[Version comparison data]
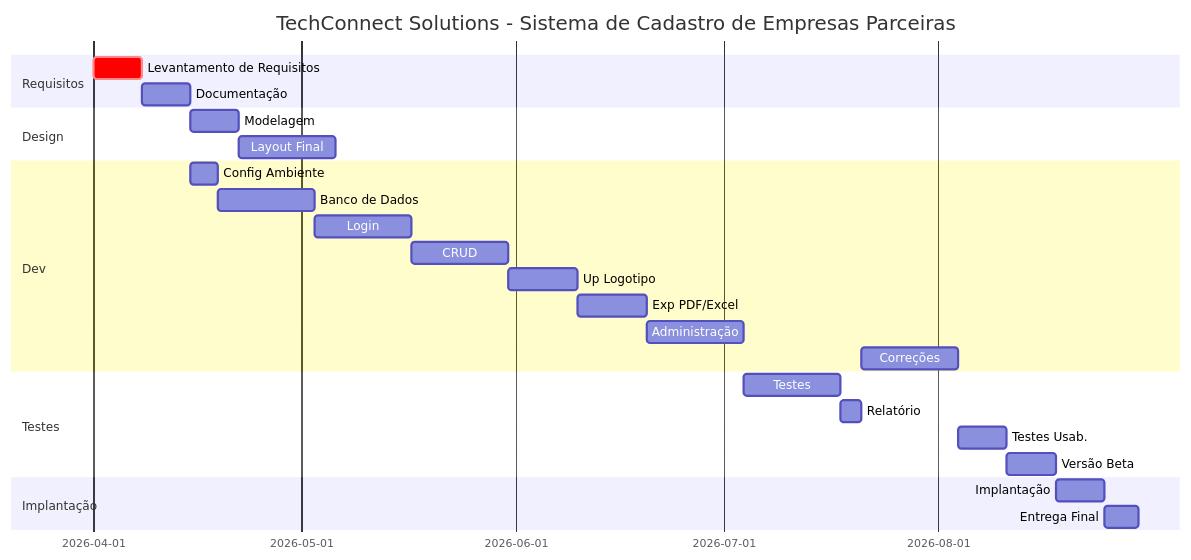
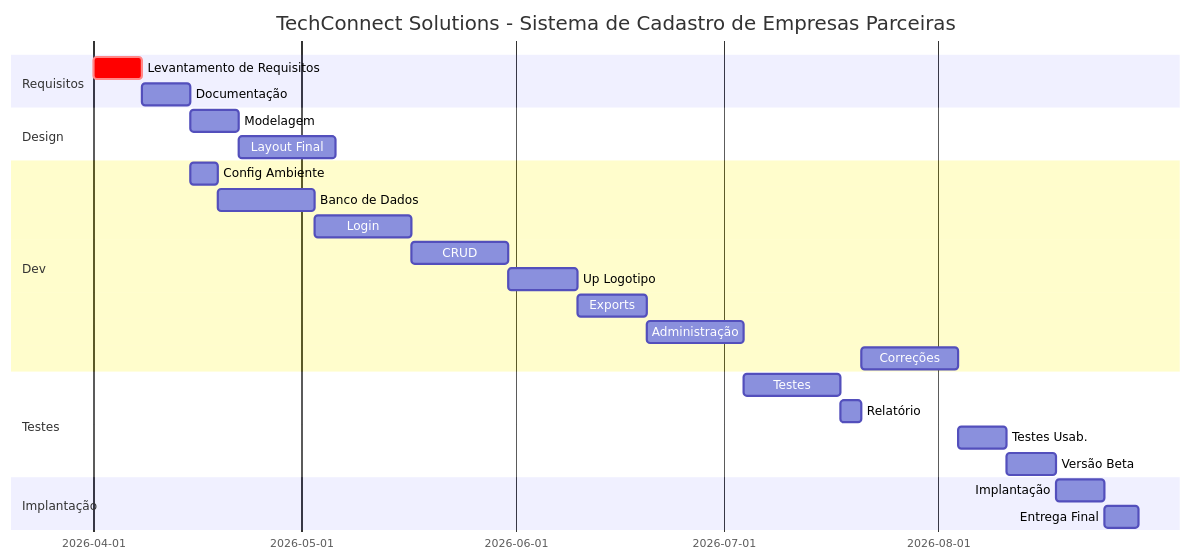
One commit to MaxPichy/teste_gannt3 changed the diagram in ATIVIDADE1.md. Above: the diagram before and after it, drawn with Mermaid.

````diff
--- a/ATIVIDADE1.md
+++ b/ATIVIDADE1.md
@@ -1,33 +1,33 @@
 ```mermaid
 gantt
     title TechConnect Solutions - Sistema de Cadastro de Empresas Parceiras
     dateFormat YYYY-MM-DD
     
     section Requisitos
     Levantamento de Requisitos :crit, req, 2026-04-01, 7d
     Documentação               :doc, after req, 7d
     
     section Design
     Modelagem                   :mod, after doc, 7d
     Layout Final                :lay, after mod, 14d
     
     section Dev
     Config Ambiente            :cfg, after doc, 4d
     Banco de Dados             :bd, after cfg, 14d
     Login                      :lgn, after bd, 14d
     CRUD                       :crd, after lgn, 14d
     Up Logotipo                :lgt, after crd, 10d
-    Exp PDF/Excel              :exp, after lgt, 10d
+    Exports                    :exp, after lgt, 10d
     Administração              :adm, after exp, 14d
     Correções                  :cor, after rel, 14d
     
     section Testes
     Testes                      :tst, after adm, 14d
     Relatório                   :rel, after tst, 3d
     Testes Usab.                :usb, after cor, 7d
     Versão Beta                 :beta, after usb, 7d
     
     section Implantação
     Implantação                 :deploy, after beta, 7d
     Entrega Final               :entrega, after deploy, 5d
 ```
````
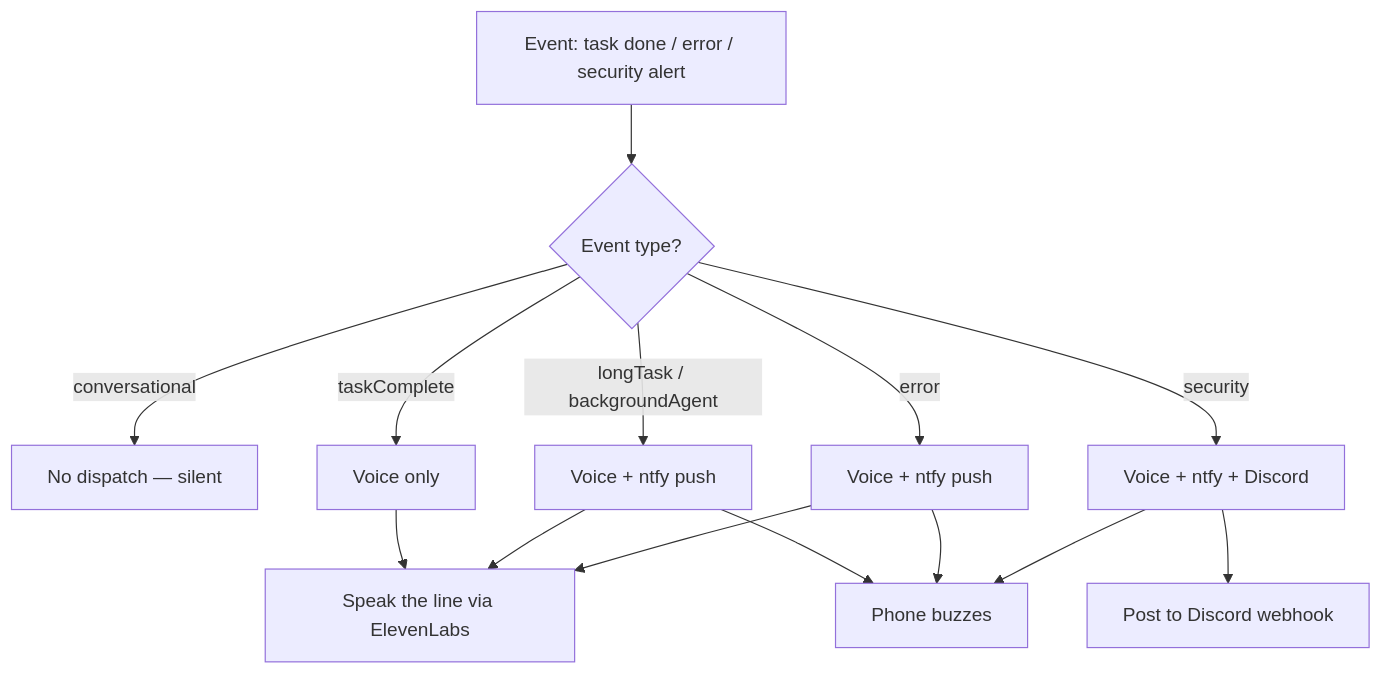
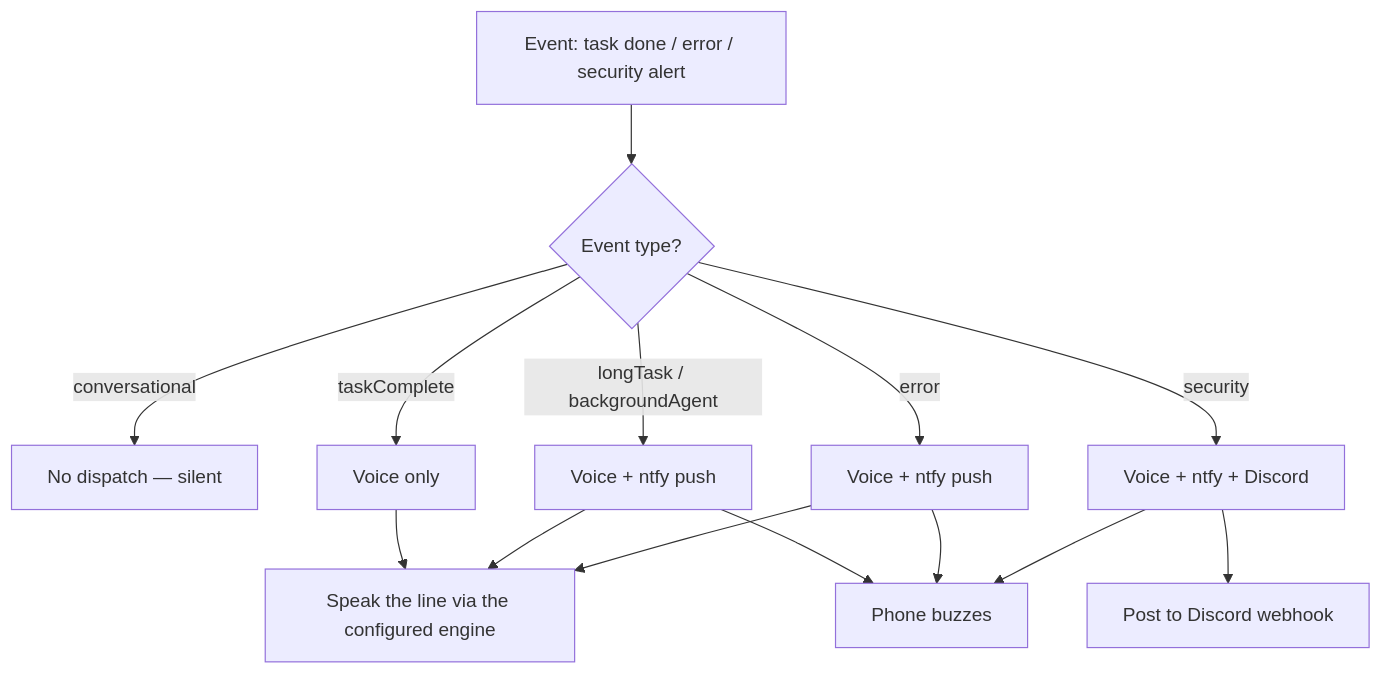
The diagram in nixfredOS/install/NIXFREDOS/DOCUMENTATION/Notifications/NotificationSystem.md (nixfred/nixfredOS), drawn with Mermaid before and after one commit. The commit also changed other lines of this file and 12 other files, not shown here.

````diff
--- a/nixfredOS/install/NIXFREDOS/DOCUMENTATION/Notifications/NotificationSystem.md
+++ b/nixfredOS/install/NIXFREDOS/DOCUMENTATION/Notifications/NotificationSystem.md
@@ -339,16 +339,16 @@
 ```mermaid
 flowchart TD
     A[Event: task done / error / security alert] --> B{Event type?}
     B -->|conversational| C[No dispatch — silent]
     B -->|taskComplete| D[Voice only]
     B -->|longTask / backgroundAgent| E[Voice + ntfy push]
     B -->|error| F[Voice + ntfy push]
     B -->|security| G[Voice + ntfy + Discord]
-    D --> H[Speak the line via ElevenLabs]
+    D --> H[Speak the line via the configured engine]
     E --> H
     F --> H
     E --> I[Phone buzzes]
     F --> I
     G --> I
     G --> J[Post to Discord webhook]
 ```
````
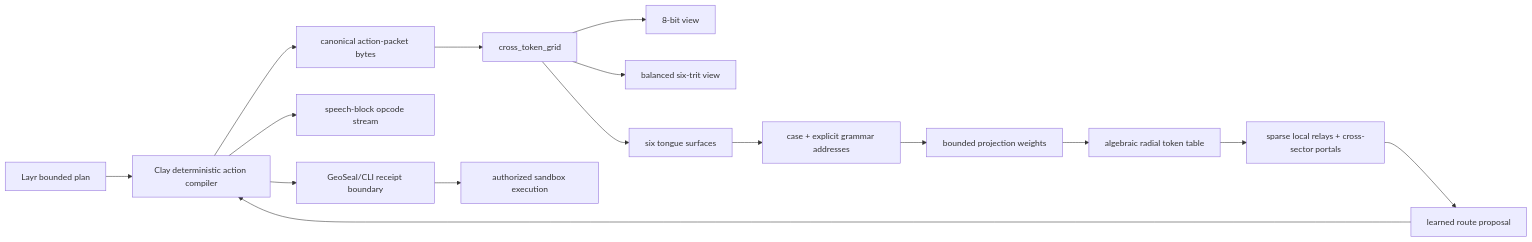
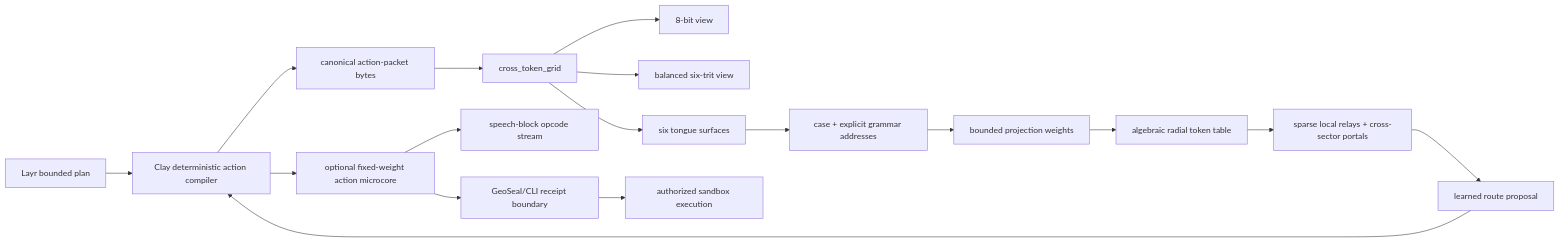
Before and after one commit to issdandavis/SCBE-AETHERMOORE: the diagram in docs/tokenizer/CROSS_TOKEN_LANGUAGE_FAMILY_GRID_SYSTEM_MAP.md, drawn with Mermaid. The commit also changed other lines of this file, not shown here.

Commit message:
docs(tokenizer): map fixed-weight action microcore

````diff
--- a/docs/tokenizer/CROSS_TOKEN_LANGUAGE_FAMILY_GRID_SYSTEM_MAP.md
+++ b/docs/tokenizer/CROSS_TOKEN_LANGUAGE_FAMILY_GRID_SYSTEM_MAP.md
@@ -108,18 +109,19 @@
 ```mermaid
 flowchart LR
     P[Layr bounded plan] --> AC[Clay deterministic action compiler]
     AC --> B[canonical action-packet bytes]
     B --> G[cross_token_grid]
     G --> BI[8-bit view]
     G --> TR[balanced six-trit view]
     G --> ST[six tongue surfaces]
     ST --> CG[case + explicit grammar addresses]
     CG --> W[bounded projection weights]
     W --> RT[algebraic radial token table]
     RT --> SR[sparse local relays + cross-sector portals]
     SR --> LP[learned route proposal]
     LP --> AC
-    AC --> SB[speech-block opcode stream]
-    AC --> GS[GeoSeal/CLI receipt boundary]
+    AC --> MC[optional fixed-weight action microcore]
+    MC --> SB[speech-block opcode stream]
+    MC --> GS[GeoSeal/CLI receipt boundary]
     GS --> EX[authorized sandbox execution]
 ```
````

PROBLEM DETAILS
What lines of the data include the word "section"? Copy each of them.

EXERCISE RESPONSE
     section Requisitos
     section Design
     section Dev
     section Testes
     section Implantação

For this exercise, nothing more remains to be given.